------ Task material

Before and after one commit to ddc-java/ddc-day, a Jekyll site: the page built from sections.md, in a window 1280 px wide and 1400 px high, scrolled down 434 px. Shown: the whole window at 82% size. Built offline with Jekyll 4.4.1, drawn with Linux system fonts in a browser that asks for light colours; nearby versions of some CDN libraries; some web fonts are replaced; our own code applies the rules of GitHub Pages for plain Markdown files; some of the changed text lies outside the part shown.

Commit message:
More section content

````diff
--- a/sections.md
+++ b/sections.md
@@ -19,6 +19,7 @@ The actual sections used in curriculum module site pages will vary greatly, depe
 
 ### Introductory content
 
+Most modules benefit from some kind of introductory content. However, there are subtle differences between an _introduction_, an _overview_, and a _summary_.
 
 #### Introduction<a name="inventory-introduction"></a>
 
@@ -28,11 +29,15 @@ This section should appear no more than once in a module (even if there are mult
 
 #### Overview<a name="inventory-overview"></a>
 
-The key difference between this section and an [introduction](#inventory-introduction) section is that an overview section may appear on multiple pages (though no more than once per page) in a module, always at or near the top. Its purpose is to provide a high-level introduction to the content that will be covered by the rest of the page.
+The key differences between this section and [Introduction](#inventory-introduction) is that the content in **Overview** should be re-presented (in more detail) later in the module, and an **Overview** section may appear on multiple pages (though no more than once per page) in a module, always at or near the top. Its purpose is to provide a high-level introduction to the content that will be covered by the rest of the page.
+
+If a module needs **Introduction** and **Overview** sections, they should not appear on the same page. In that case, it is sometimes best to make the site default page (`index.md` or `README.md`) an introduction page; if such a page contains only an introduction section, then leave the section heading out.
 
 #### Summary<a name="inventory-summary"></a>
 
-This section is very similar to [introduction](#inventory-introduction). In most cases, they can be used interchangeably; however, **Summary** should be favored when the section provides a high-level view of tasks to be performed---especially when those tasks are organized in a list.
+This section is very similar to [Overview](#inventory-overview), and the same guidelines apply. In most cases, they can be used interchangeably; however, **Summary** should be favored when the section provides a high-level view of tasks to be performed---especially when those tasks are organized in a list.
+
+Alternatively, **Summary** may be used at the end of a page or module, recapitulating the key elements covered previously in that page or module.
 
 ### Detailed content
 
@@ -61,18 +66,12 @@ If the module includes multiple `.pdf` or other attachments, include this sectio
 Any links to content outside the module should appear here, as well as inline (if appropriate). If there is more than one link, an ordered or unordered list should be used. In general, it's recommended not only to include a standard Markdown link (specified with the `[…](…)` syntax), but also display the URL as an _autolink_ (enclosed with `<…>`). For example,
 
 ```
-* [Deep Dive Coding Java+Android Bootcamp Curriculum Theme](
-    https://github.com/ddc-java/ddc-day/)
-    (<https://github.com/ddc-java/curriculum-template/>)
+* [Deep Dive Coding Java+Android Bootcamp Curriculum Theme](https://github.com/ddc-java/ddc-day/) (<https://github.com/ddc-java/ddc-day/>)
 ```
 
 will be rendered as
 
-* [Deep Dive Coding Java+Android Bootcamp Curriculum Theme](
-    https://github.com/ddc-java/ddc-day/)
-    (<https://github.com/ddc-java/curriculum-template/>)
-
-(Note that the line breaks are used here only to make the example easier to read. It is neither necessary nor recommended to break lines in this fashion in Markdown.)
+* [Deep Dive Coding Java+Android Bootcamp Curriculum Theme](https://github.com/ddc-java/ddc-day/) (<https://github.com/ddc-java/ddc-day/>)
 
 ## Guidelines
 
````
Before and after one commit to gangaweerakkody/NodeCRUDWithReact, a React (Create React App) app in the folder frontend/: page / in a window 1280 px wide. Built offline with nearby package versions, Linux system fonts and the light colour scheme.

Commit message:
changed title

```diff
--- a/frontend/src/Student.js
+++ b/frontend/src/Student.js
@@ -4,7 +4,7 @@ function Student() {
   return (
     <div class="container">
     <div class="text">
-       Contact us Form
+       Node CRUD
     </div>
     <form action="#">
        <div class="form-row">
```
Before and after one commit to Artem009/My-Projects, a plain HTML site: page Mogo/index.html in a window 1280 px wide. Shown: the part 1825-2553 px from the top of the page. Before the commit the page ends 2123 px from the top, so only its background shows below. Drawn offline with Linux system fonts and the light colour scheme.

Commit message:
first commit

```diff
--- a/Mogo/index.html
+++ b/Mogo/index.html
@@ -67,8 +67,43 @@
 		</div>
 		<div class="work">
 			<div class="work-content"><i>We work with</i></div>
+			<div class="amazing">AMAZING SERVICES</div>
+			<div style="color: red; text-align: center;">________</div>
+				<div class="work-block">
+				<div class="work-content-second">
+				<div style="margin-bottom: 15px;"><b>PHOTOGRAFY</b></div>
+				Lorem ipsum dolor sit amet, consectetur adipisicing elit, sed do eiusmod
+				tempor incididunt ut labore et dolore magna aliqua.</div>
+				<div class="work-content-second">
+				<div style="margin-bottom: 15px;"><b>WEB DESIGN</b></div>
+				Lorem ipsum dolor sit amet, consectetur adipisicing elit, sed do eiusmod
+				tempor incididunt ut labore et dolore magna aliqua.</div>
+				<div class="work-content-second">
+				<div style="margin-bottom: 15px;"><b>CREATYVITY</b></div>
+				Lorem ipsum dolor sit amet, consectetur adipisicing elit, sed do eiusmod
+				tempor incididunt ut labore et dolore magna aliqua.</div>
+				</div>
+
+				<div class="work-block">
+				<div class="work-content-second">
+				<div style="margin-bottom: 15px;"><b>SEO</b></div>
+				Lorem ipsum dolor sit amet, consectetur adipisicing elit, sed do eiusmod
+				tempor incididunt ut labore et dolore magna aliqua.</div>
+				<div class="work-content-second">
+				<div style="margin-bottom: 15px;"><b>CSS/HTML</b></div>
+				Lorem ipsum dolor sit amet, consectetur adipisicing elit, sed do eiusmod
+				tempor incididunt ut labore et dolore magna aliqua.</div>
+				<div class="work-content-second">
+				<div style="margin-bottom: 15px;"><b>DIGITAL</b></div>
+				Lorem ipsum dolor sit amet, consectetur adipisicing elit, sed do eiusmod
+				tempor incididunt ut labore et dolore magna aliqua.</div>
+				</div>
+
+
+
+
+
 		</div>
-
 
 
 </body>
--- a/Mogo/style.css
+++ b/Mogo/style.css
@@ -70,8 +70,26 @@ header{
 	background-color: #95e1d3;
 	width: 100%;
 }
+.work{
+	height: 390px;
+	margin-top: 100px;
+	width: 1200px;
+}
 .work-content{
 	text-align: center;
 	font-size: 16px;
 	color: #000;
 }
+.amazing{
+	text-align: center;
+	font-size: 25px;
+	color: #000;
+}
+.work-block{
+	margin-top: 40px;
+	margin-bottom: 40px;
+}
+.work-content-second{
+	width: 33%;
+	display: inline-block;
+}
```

------------

§ Try it: Copy all data exactly, start to finish.

§ Reply:
Before and after one commit to ddc-java/ddc-day, a Jekyll site: the page built from sections.md, in a window 1280 px wide and 1400 px high, scrolled down 434 px. Shown: the whole window at 82% size. Built offline with Jekyll 4.4.1, drawn with Linux system fonts in a browser that asks for light colours; nearby versions of some CDN libraries; some web fonts are replaced; our own code applies the rules of GitHub Pages for plain Markdown files; some of the changed text lies outside the part shown.

Commit message:
More section content

````diff
--- a/sections.md
+++ b/sections.md
@@ -19,6 +19,7 @@ The actual sections used in curriculum module site pages will vary greatly, depe
 
 ### Introductory content
 
+Most modules benefit from some kind of introductory content. However, there are subtle differences between an _introduction_, an _overview_, and a _summary_.
 
 #### Introduction<a name="inventory-introduction"></a>
 
@@ -28,11 +29,15 @@ This section should appear no more than once in a module (even if there are mult
 
 #### Overview<a name="inventory-overview"></a>
 
-The key difference between this section and an [introduction](#inventory-introduction) section is that an overview section may appear on multiple pages (though no more than once per page) in a module, always at or near the top. Its purpose is to provide a high-level introduction to the content that will be covered by the rest of the page.
+The key differences between this section and [Introduction](#inventory-introduction) is that the content in **Overview** should be re-presented (in more detail) later in the module, and an **Overview** section may appear on multiple pages (though no more than once per page) in a module, always at or near the top. Its purpose is to provide a high-level introduction to the content that will be covered by the rest of the page.
+
+If a module needs **Introduction** and **Overview** sections, they should not appear on the same page. In that case, it is sometimes best to make the site default page (`index.md` or `README.md`) an introduction page; if such a page contains only an introduction section, then leave the section heading out.
 
 #### Summary<a name="inventory-summary"></a>
 
-This section is very similar to [introduction](#inventory-introduction). In most cases, they can be used interchangeably; however, **Summary** should be favored when the section provides a high-level view of tasks to be performed---especially when those tasks are organized in a list.
+This section is very similar to [Overview](#inventory-overview), and the same guidelines apply. In most cases, they can be used interchangeably; however, **Summary** should be favored when the section provides a high-level view of tasks to be performed---especially when those tasks are organized in a list.
+
+Alternatively, **Summary** may be used at the end of a page or module, recapitulating the key elements covered previously in that page or module.
 
 ### Detailed content
 
@@ -61,18 +66,12 @@ If the module includes multiple `.pdf` or other attachments, include this sectio
 Any links to content outside the module should appear here, as well as inline (if appropriate). If there is more than one link, an ordered or unordered list should be used. In general, it's recommended not only to include a standard Markdown link (specified with the `[…](…)` syntax), but also display the URL as an _autolink_ (enclosed with `<…>`). For example,
 
 ```
-* [Deep Dive Coding Java+Android Bootcamp Curriculum Theme](
-    https://github.com/ddc-java/ddc-day/)
-    (<https://github.com/ddc-java/curriculum-template/>)
+* [Deep Dive Coding Java+Android Bootcamp Curriculum Theme](https://github.com/ddc-java/ddc-day/) (<https://github.com/ddc-java/ddc-day/>)
 ```
 
 will be rendered as
 
-* [Deep Dive Coding Java+Android Bootcamp Curriculum Theme](
-    https://github.com/ddc-java/ddc-day/)
-    (<https://github.com/ddc-java/curriculum-template/>)
-
-(Note that the line breaks are used here only to make the example easier to read. It is neither necessary nor recommended to break lines in this fashion in Markdown.)
+* [Deep Dive Coding Java+Android Bootcamp Curriculum Theme](https://github.com/ddc-java/ddc-day/) (<https://github.com/ddc-java/ddc-day/>)
 
 ## Guidelines
 
````
Before and after one commit to gangaweerakkody/NodeCRUDWithReact, a React (Create React App) app in the folder frontend/: page / in a window 1280 px wide. Built offline with nearby package versions, Linux system fonts and the light colour scheme.

Commit message:
changed title

```diff
--- a/frontend/src/Student.js
+++ b/frontend/src/Student.js
@@ -4,7 +4,7 @@ function Student() {
   return (
     <div class="container">
     <div class="text">
-       Contact us Form
+       Node CRUD
     </div>
     <form action="#">
        <div class="form-row">
```
Before and after one commit to Artem009/My-Projects, a plain HTML site: page Mogo/index.html in a window 1280 px wide. Shown: the part 1825-2553 px from the top of the page. Before the commit the page ends 2123 px from the top, so only its background shows below. Drawn offline with Linux system fonts and the light colour scheme.

Commit message:
first commit

```diff
--- a/Mogo/index.html
+++ b/Mogo/index.html
@@ -67,8 +67,43 @@
 		</div>
 		<div class="work">
 			<div class="work-content"><i>We work with</i></div>
+			<div class="amazing">AMAZING SERVICES</div>
+			<div style="color: red; text-align: center;">________</div>
+				<div class="work-block">
+				<div class="work-content-second">
+				<div style="margin-bottom: 15px;"><b>PHOTOGRAFY</b></div>
+				Lorem ipsum dolor sit amet, consectetur adipisicing elit, sed do eiusmod
+				tempor incididunt ut labore et dolore magna aliqua.</div>
+				<div class="work-content-second">
+				<div style="margin-bottom: 15px;"><b>WEB DESIGN</b></div>
+				Lorem ipsum dolor sit amet, consectetur adipisicing elit, sed do eiusmod
+				tempor incididunt ut labore et dolore magna aliqua.</div>
+				<div class="work-content-second">
+				<div style="margin-bottom: 15px;"><b>CREATYVITY</b></div>
+				Lorem ipsum dolor sit amet, consectetur adipisicing elit, sed do eiusmod
+				tempor incididunt ut labore et dolore magna aliqua.</div>
+				</div>
+
+				<div class="work-block">
+				<div class="work-content-second">
+				<div style="margin-bottom: 15px;"><b>SEO</b></div>
+				Lorem ipsum dolor sit amet, consectetur adipisicing elit, sed do eiusmod
+				tempor incididunt ut labore et dolore magna aliqua.</div>
+				<div class="work-content-second">
+				<div style="margin-bottom: 15px;"><b>CSS/HTML</b></div>
+				Lorem ipsum dolor sit amet, consectetur adipisicing elit, sed do eiusmod
+				tempor incididunt ut labore et dolore magna aliqua.</div>
+				<div class="work-content-second">
+				<div style="margin-bottom: 15px;"><b>DIGITAL</b></div>
+				Lorem ipsum dolor sit amet, consectetur adipisicing elit, sed do eiusmod
+				tempor incididunt ut labore et dolore magna aliqua.</div>
+				</div>
+
+
+
+
+
 		</div>
-
 
 
 </body>
--- a/Mogo/style.css
+++ b/Mogo/style.css
@@ -70,8 +70,26 @@ header{
 	background-color: #95e1d3;
 	width: 100%;
 }
+.work{
+	height: 390px;
+	margin-top: 100px;
+	width: 1200px;
+}
 .work-content{
 	text-align: center;
 	font-size: 16px;
 	color: #000;
 }
+.amazing{
+	text-align: center;
+	font-size: 25px;
+	color: #000;
+}
+.work-block{
+	margin-top: 40px;
+	margin-bottom: 40px;
+}
+.work-content-second{
+	width: 33%;
+	display: inline-block;
+}
```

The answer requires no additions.